Digitizing an object usually means firing up a CAD program and keeping the calipers handy, or using a 3D scanner to create a point cloud representing an object’s surfaces. [Dzl] took an entirely different approach with his DIY manual 3D digitizer, a laser-cut and 3D printed assembly that uses rotary encoders to create a turntable with an articulated “probe arm” attached.
Each joint of the arm is also an encoder, and by reading the encoder values and applying a bit of trigonometry, the relative position of the arm’s tip can be known at all times. Manually moving the tip of the arm from point to point on an object therefore creates measurements of that object. [Dzl] successfully created a prototype to test the idea, and the project files are available on GitHub.
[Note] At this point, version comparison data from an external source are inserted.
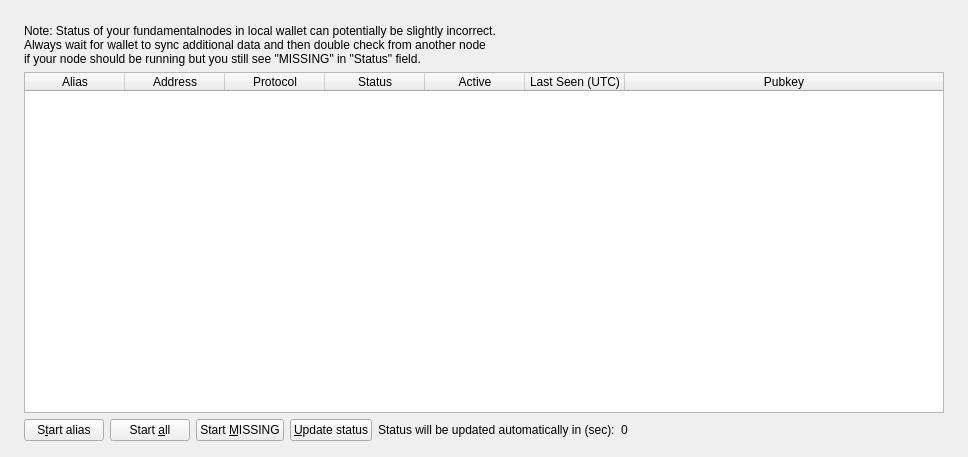
wqking-misc/AureusXIV, file src/qt/forms/fundamentalnodelist.ui: the form before one commit.
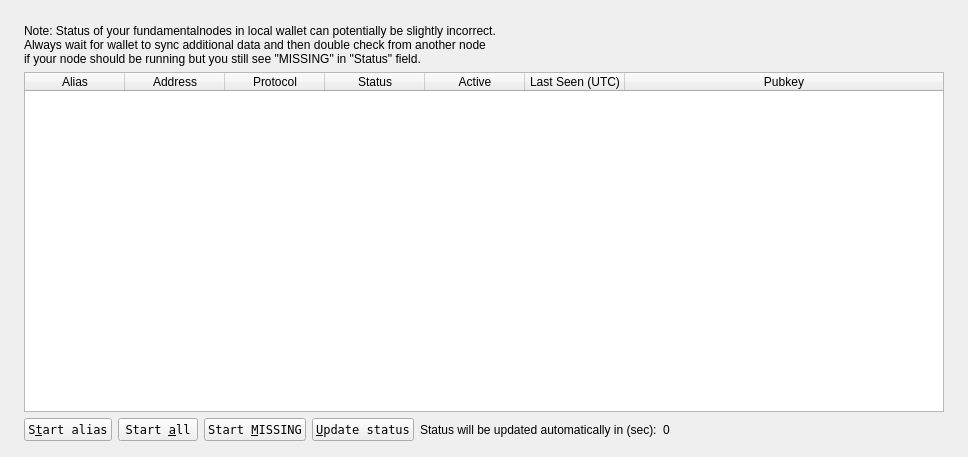
The form after the commit.

Commit message: Adjust sidebar spacing, fix button fonts & sizing

Diff of the .ui file:
```diff
--- a/src/qt/forms/fundamentalnodelist.ui
+++ b/src/qt/forms/fundamentalnodelist.ui
@@ -226,6 +226,11 @@
                   </property>
                   <item>
                    <widget class="QPushButton" name="startButton">
+                    <property name="font">
+                    <font>
+                        <family>Andale Mono</family>
+                    </font>
+                    </property>
                     <property name="text">
                      <string>S&amp;tart alias</string>
                     </property>
@@ -233,6 +238,11 @@
                   </item>
                   <item>
                    <widget class="QPushButton" name="startAllButton">
+                    <property name="font">
+                    <font>
+                        <family>Andale Mono</family>
+                    </font>
+                    </property>
                     <property name="text">
                      <string>Start &amp;all</string>
                     </property>
@@ -240,6 +250,11 @@
                   </item>
                   <item>
                    <widget class="QPushButton" name="startMissingButton">
+                    <property name="font">
+                    <font>
+                        <family>Andale Mono</family>
+                    </font>
+                    </property>
                     <property name="text">
                      <string>Start &amp;MISSING</string>
                     </property>
@@ -247,6 +262,11 @@
                   </item>
                   <item>
                    <widget class="QPushButton" name="UpdateButton">
+                    <property name="font">
+                    <font>
+                        <family>Andale Mono</family>
+                    </font>
+                    </property>
                     <property name="text">
                      <string>&amp;Update status</string>
                     </property>
```
The commit also changes 4 other files.
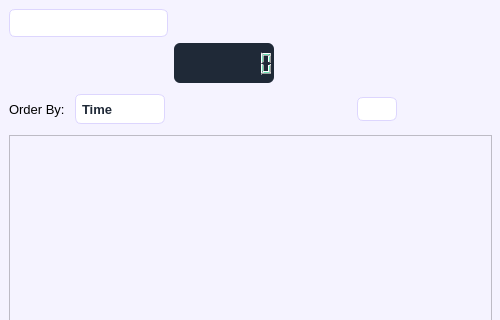
jialinliu0817/AddressBook, file addressbook.ui: the form before one commit; both pictures show x 0 to 500 and y 0 to 320 of the 500 by 699 pixel window.
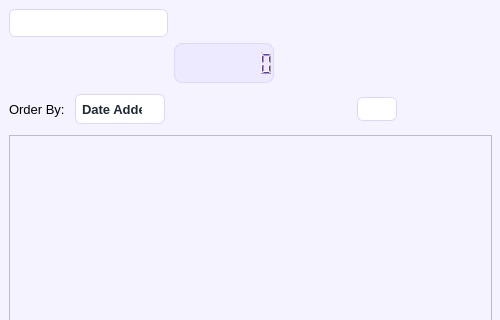
The form after the commit. Icons and pictures are not drawn.

The edit to the form file:
```diff
--- a/addressbook.ui
+++ b/addressbook.ui
@@ -137,9 +137,10 @@
        </size>
       </property>
       <property name="styleSheet">
-       <string notr="true">background-color: #1F2937;
-color: #6EE7B7;
-border-radius: 6px;
+       <string notr="true">background-color: #EDE9FE;
+color: #6D28D9;
+border: 1px solid #DDD6FE;
+border-radius: 8px;
 padding: 2px;</string>
       </property>
       <property name="digitCount">
@@ -359,14 +360,14 @@
 </string>
         </property>
         <property name="currentText">
-         <string>Time</string>
+         <string>Date Added</string>
         </property>
         <property name="insertPolicy">
          <enum>QComboBox::InsertPolicy::InsertAfterCurrent</enum>
         </property>
         <item>
          <property name="text">
-          <string>Time</string>
+          <string>Date Added</string>
          </property>
         </item>
         <item>
```
Left out of the diff: 2 changed lines with no effect on the pictures.
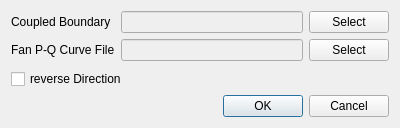
First picture: the form in view/setup/boundary_conditions/fan_dialog.ui, repository nextfoam/baram, before the edit.
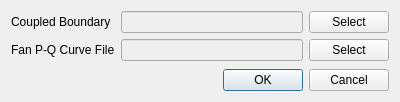
Second picture: the form after the edit.

What changed in the file:
```diff
--- a/view/setup/boundary_conditions/fan_dialog.ui
+++ b/view/setup/boundary_conditions/fan_dialog.ui
@@ -7,7 +7,7 @@
     <x>0</x>
     <y>0</y>
     <width>400</width>
-    <height>128</height>
+    <height>102</height>
    </rect>
   </property>
   <property name="minimumSize">
@@ -95,13 +95,6 @@
         </layout>
        </widget>
       </item>
-      <item>
-       <widget class="QCheckBox" name="reverseDirection">
-        <property name="text">
-         <string>reverse Direction</string>
-        </property>
-       </widget>
-      </item>
      </layout>
     </widget>
    </item>
```
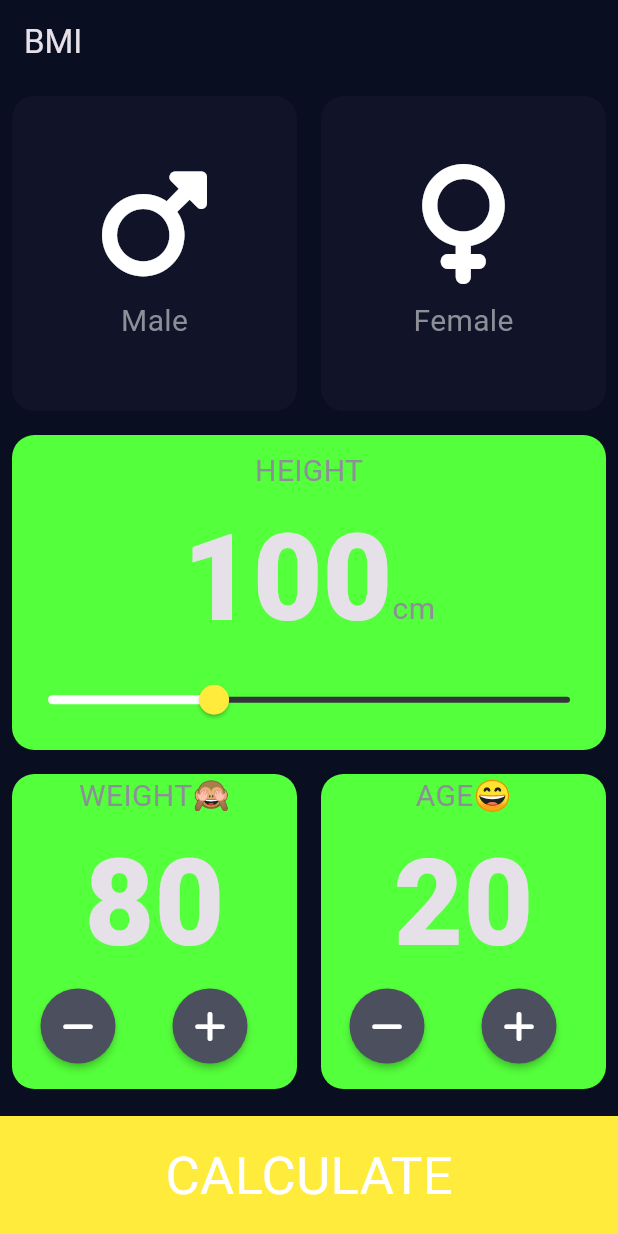
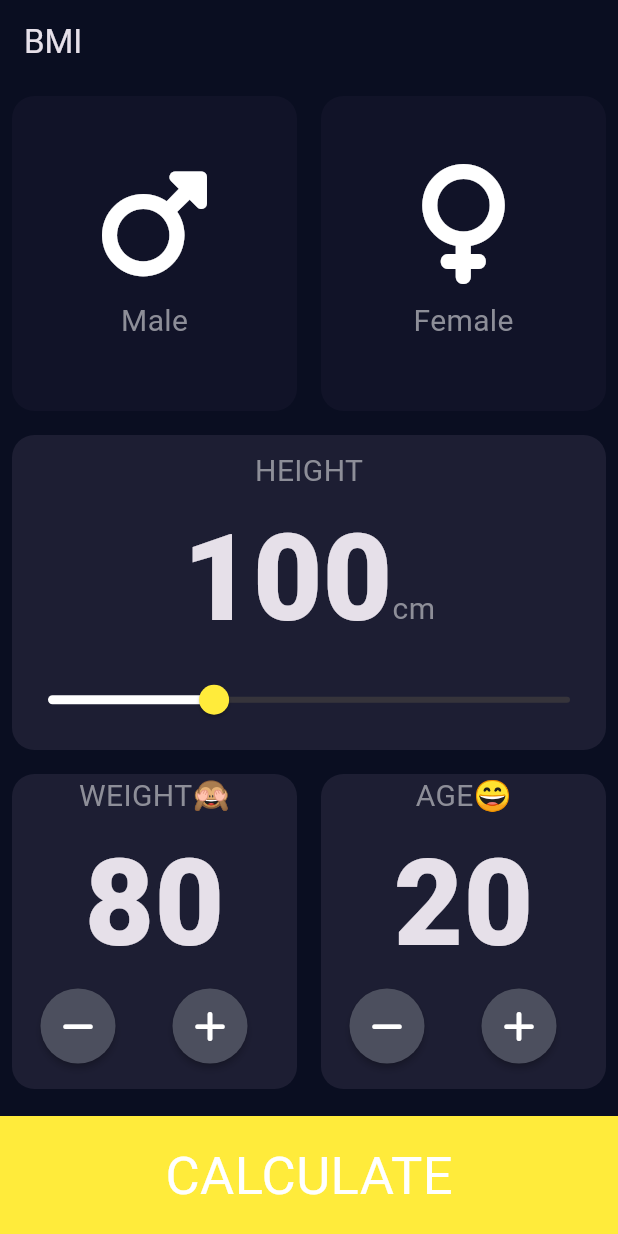
Before and after one commit to Joshua-100/bmi_calculator, a Flutter app: the screen it shows after launch, on a phone screen of 412 x 824 dp. Run offline on Flutter 3.47's test engine with Material 3 defaults, Android fonts, the phone set to English and light mode, and no system bars; our stand-ins replace font_awesome_flutter; missing offline and left inert: dart:ffi.

Commit message:
Returned color for kActiveCardColor to normal one'

```diff
--- a/lib/constants.dart
+++ b/lib/constants.dart
@@ -7,7 +7,7 @@ const kLabelTextStyle =
 
 const kBottomContainerHeight = 80.0;
 const kMarginTop = 10.0;
-const kActiveCardColor = Color(0xFF54FF3B);
+const kActiveCardColor = Color(0xFF1D1E33);
 const kInactiveCardColor = Color(0xFF111328);
 const kButtonColor = Colors.yellow;
 const kNumberTextStyle = TextStyle(fontSize: 80.0, fontWeight: FontWeight.w900);
```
We remember the earlier version of this project and it’s great to see how it’s been updated with improvements like the addition of a turntable with an encoder. DIY 3D digitizing takes all kinds of approaches, and one example was this unit that used four Raspberry Pi Zeros and four cameras to generate high quality 3D scans.